A stylized illustration of an extinct dwarf elephant. It has long gently curving tusks and small ears.
Stegodon florensis insularis

Stegodon florensis insularis wasn’t quite as small as its predecessor, standing around 1.8m tall (5′10″). It probably didn’t shrink quite so much due to the existing presence of various predators on Flores, since it was likely the main prey of large Komodo dragons, it was hunted by Homo floresiensis, and it may also have been occasionally targeted by giant storks.

It seems to have disappeared around the same time as several other unique endemic species, between 50,000 and 20,000 years ago, due to either climate change, another volcanic eruption, or the arrival of modern humans – or perhaps a combination of all of those factors.

And that’s all for this month… but Island Weirdness will be back later for part 2, with more giants, more dwarfs, and so many elephants.

Island Weirdness #30 – Homo floresiensis

The most surprising resident of ancient Flores would have to be Homo floresiensis, a species of archaic humans nicknamed “hobbits” due to their unusually small stature.

Standing at an adult height of about 1.1m tall (3′7″), they were smaller than any population of modern humans and are thought to represent an unusual case of insular dwarfism.

They also had much smaller brains than would be expected for their size, similarly to the miniature hippos of Madagascar, which was probably an energy-saving adaptation in an island environment with limited resources, since brains are metabolically expensive organs. An area of their brains associated with higher cognition was about the same size as in modern humans, however, so they weren’t necessarily less intelligent – stone tools and butchery marks on dwarf elephant bones suggest they were cooperatively hunting, and there’s also possible evidence of fire use for cooking.

It’s not clear exactly where they belong on the human family tree, and attempts at extracting DNA from the known remains have so far failed. They might be descendants of a population of Homo erectus who arrived on Flores about 1 million years ago, or they may even have been part of a much older unknown lineage that dispersed from Africa over 2 million years ago.

Although they were initially thought to have lived on Flores from 190,000 years ago up to about 12,000 years ago, more accurate dating of the cave where their skeletal remains were discovered suggests they actually disappeared about 50,000 years ago – about the same time that modern humans arrived on the island.
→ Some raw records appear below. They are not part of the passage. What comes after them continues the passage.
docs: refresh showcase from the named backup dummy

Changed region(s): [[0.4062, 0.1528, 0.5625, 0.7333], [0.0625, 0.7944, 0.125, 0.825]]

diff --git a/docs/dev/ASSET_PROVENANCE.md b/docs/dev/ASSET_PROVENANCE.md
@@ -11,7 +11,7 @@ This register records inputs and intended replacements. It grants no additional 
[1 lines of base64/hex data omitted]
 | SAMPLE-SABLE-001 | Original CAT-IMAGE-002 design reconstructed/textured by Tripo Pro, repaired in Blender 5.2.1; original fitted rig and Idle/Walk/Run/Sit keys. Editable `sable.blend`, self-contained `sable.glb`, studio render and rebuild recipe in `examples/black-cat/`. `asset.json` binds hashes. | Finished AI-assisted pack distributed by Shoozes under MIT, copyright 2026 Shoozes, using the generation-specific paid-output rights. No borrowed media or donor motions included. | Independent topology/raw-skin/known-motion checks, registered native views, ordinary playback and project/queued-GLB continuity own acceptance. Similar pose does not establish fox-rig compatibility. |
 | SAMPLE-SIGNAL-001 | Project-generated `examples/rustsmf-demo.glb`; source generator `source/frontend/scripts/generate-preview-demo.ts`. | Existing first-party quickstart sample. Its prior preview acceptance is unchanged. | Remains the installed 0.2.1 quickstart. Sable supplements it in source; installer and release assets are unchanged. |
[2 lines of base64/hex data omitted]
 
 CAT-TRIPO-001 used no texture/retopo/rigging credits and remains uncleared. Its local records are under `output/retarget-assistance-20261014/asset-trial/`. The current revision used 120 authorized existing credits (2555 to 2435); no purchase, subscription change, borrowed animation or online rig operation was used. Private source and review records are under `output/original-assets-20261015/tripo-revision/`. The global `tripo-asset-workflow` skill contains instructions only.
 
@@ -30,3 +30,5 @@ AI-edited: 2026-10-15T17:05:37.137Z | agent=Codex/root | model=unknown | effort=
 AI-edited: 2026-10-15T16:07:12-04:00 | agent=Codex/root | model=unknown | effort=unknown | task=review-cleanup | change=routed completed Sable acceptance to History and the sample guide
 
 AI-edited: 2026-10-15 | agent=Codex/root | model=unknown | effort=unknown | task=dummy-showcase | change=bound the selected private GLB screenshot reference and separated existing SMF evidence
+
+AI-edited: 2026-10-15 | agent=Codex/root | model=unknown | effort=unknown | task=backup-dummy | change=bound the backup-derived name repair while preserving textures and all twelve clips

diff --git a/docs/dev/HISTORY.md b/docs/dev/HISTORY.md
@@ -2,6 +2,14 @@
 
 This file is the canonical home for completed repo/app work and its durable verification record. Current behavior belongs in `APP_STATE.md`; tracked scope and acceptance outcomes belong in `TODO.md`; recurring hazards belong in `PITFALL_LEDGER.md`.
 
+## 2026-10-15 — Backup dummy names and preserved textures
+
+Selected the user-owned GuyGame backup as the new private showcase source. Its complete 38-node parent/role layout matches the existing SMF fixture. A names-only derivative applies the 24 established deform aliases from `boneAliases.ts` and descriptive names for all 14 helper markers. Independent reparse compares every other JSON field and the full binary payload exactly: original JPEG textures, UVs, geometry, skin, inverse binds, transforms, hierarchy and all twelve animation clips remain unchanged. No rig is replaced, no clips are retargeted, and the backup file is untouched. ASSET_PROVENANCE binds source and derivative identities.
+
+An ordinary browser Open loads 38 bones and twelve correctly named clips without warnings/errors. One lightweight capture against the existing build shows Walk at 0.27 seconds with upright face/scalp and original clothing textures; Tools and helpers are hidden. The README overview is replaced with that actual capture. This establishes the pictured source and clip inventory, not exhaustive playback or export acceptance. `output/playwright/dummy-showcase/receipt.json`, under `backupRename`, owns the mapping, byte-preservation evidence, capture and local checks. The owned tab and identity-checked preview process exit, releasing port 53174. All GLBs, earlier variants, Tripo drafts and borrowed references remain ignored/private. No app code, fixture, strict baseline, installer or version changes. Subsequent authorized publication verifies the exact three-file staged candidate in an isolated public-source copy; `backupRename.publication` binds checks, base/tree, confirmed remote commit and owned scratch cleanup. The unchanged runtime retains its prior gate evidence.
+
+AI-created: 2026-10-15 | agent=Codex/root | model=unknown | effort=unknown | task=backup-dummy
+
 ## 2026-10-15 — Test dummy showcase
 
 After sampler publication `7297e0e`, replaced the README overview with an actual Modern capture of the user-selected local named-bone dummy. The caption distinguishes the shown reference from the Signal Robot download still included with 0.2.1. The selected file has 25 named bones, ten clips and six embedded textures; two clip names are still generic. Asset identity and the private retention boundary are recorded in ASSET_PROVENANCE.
Island Weirdness #29 – Leptoptilos robustus

Indonesia is located at the junction between several tectonic plates, and as a result a large number of volcanic islands make up the region. While some of these islands have had land connections to Asia or Australia in the past, others are separated by deep ocean trenches and have been isolated with little movement of species between them.

The island of Flores in the southeastern Lesser Sunda archipelago was formed fairly recently – sometime in the last 15 million years – and has been home to some highly unusual endemic species, including dwarf elephants, giant rats, Komodo dragons, and diminutive “hobbits”.

Leptoptilos robustus was a huge stork, closely related to the living marabou and adjutants but estimated to have been at least 20% larger. It would have stood around 1.8m tall (5′10″) and had a chunkier build with unusually heavy thick-walled bones, suggesting it may have become functionally flightless. Only fragmentary arm bones were found, however, so its unknown whether its wings were reduced in size or not.

There were few large carnivorous mammals on Flores (possibly none), and Leptoptilos robustus would have had little competition for carrion and prey. It may even have filled an ecological niche similar to the giant Hatzegopteryx of Cretaceous Hațeg Island – a large terrestrial stalking predator eating any smaller animals unfortunate enough to fit into its mouth.

The known remains date to the Late Pleistocene, around 50,000 to 20,000 years ago, and this giant bird seems to have gone extinct sometime during that date range. It’s unclear what killed it off, but possible factors include a changing climate on the island, a major volcanic eruption, and the arrival of modern humans.